RICHMOND, Va. (WRIC) — In the days since Virginia Governor Glenn Youngkin issued Executive Order 2, allowing parents to “elect for their children not to be subject to any mask mandate,” school divisions in Central Virginia have released updated information regarding their mask policies.

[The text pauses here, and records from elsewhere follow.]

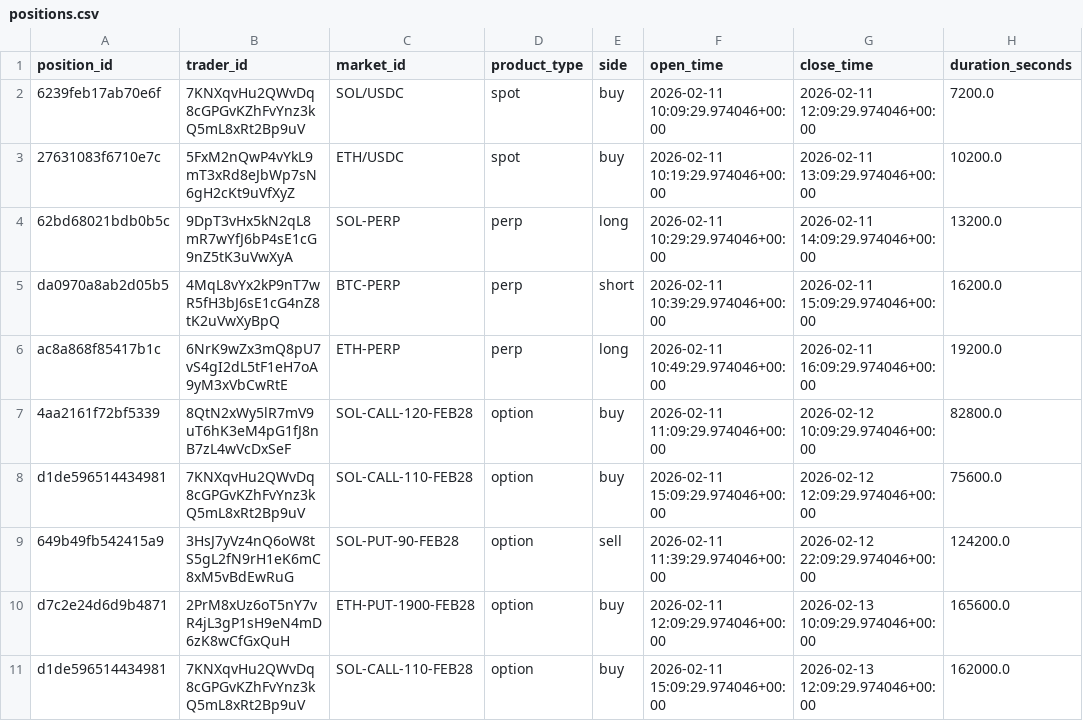
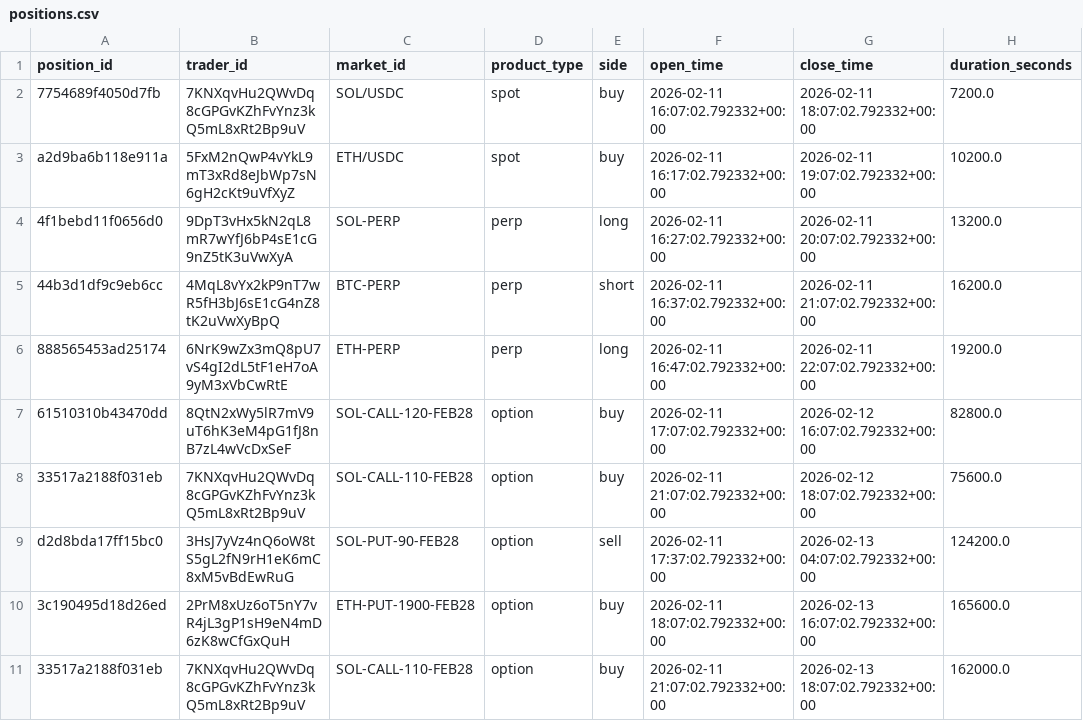
Before and after one commit to FirstBML/Deriverse-Trading-System-Analysis, a CSV file: deriverse-data-puller/data/analytics_output/positions.csv, drawn as a sheet; only a part is shown; the diff covers the shown part only; the diff names each change by its address in the sheet, - before the commit and + after, or states it on an @@ line.

```diff
--- a/deriverse-data-puller/data/analytics_output/positions.csv
+++ b/deriverse-data-puller/data/analytics_output/positions.csv
-A2 (position_id): 6239feb17ab70e6f
+A2 (position_id): 7754689f4050d7fb
-F2 (open_time): 2026-02-11 10:09:29.974046+00:00
+F2 (open_time): 2026-02-11 16:07:02.792332+00:00
-G2 (close_time): 2026-02-11 12:09:29.974046+00:00
+G2 (close_time): 2026-02-11 18:07:02.792332+00:00
-A3 (position_id): 27631083f6710e7c
+A3 (position_id): a2d9ba6b118e911a
-F3 (open_time): 2026-02-11 10:19:29.974046+00:00
+F3 (open_time): 2026-02-11 16:17:02.792332+00:00
-G3 (close_time): 2026-02-11 13:09:29.974046+00:00
+G3 (close_time): 2026-02-11 19:07:02.792332+00:00
-A4 (position_id): 62bd68021bdb0b5c
+A4 (position_id): 4f1bebd11f0656d0
-F4 (open_time): 2026-02-11 10:29:29.974046+00:00
+F4 (open_time): 2026-02-11 16:27:02.792332+00:00
-G4 (close_time): 2026-02-11 14:09:29.974046+00:00
+G4 (close_time): 2026-02-11 20:07:02.792332+00:00
-A5 (position_id): da0970a8ab2d05b5
+A5 (position_id): 44b3d1df9c9eb6cc
-F5 (open_time): 2026-02-11 10:39:29.974046+00:00
+F5 (open_time): 2026-02-11 16:37:02.792332+00:00
-G5 (close_time): 2026-02-11 15:09:29.974046+00:00
+G5 (close_time): 2026-02-11 21:07:02.792332+00:00
-A6 (position_id): ac8a868f85417b1c
+A6 (position_id): 888565453ad25174
-F6 (open_time): 2026-02-11 10:49:29.974046+00:00
+F6 (open_time): 2026-02-11 16:47:02.792332+00:00
-G6 (close_time): 2026-02-11 16:09:29.974046+00:00
+G6 (close_time): 2026-02-11 22:07:02.792332+00:00
-A7 (position_id): 4aa2161f72bf5339
+A7 (position_id): 61510310b43470dd
-F7 (open_time): 2026-02-11 11:09:29.974046+00:00
+F7 (open_time): 2026-02-11 17:07:02.792332+00:00
-G7 (close_time): 2026-02-12 10:09:29.974046+00:00
+G7 (close_time): 2026-02-12 16:07:02.792332+00:00
-A8 (position_id): d1de596514434981
+A8 (position_id): 33517a2188f031eb
-F8 (open_time): 2026-02-11 15:09:29.974046+00:00
+F8 (open_time): 2026-02-11 21:07:02.792332+00:00
-G8 (close_time): 2026-02-12 12:09:29.974046+00:00
+G8 (close_time): 2026-02-12 18:07:02.792332+00:00
-A9 (position_id): 649b49fb542415a9
+A9 (position_id): d2d8bda17ff15bc0
-F9 (open_time): 2026-02-11 11:39:29.974046+00:00
+F9 (open_time): 2026-02-11 17:37:02.792332+00:00
-G9 (close_time): 2026-02-12 22:09:29.974046+00:00
+G9 (close_time): 2026-02-13 04:07:02.792332+00:00
-A10 (position_id): d7c2e24d6d9b4871
+A10 (position_id): 3c190495d18d26ed
-F10 (open_time): 2026-02-11 12:09:29.974046+00:00
+F10 (open_time): 2026-02-11 18:07:02.792332+00:00
-G10 (close_time): 2026-02-13 10:09:29.974046+00:00
+G10 (close_time): 2026-02-13 16:07:02.792332+00:00
-A11 (position_id): d1de596514434981
+A11 (position_id): 33517a2188f031eb
-F11 (open_time): 2026-02-11 15:09:29.974046+00:00
+F11 (open_time): 2026-02-11 21:07:02.792332+00:00
-G11 (close_time): 2026-02-13 12:09:29.974046+00:00
+G11 (close_time): 2026-02-13 18:07:02.792332+00:00
```
Also changed, not shown: 6 edited cells elsewhere in this file, deriverse-data-puller/data/analytics_output/equity_curve.csv, deriverse-data-puller/data/analytics_output/pnl_by_day.csv, 28 other files.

On Thursday, the Chesterfield County School Board voted to keep its policy of universal masking in place for the time being, but vowed to revisit the policy once new guidance on how to implement Youngkin’s executive order is released from the Virginia Department of Education (VDOE).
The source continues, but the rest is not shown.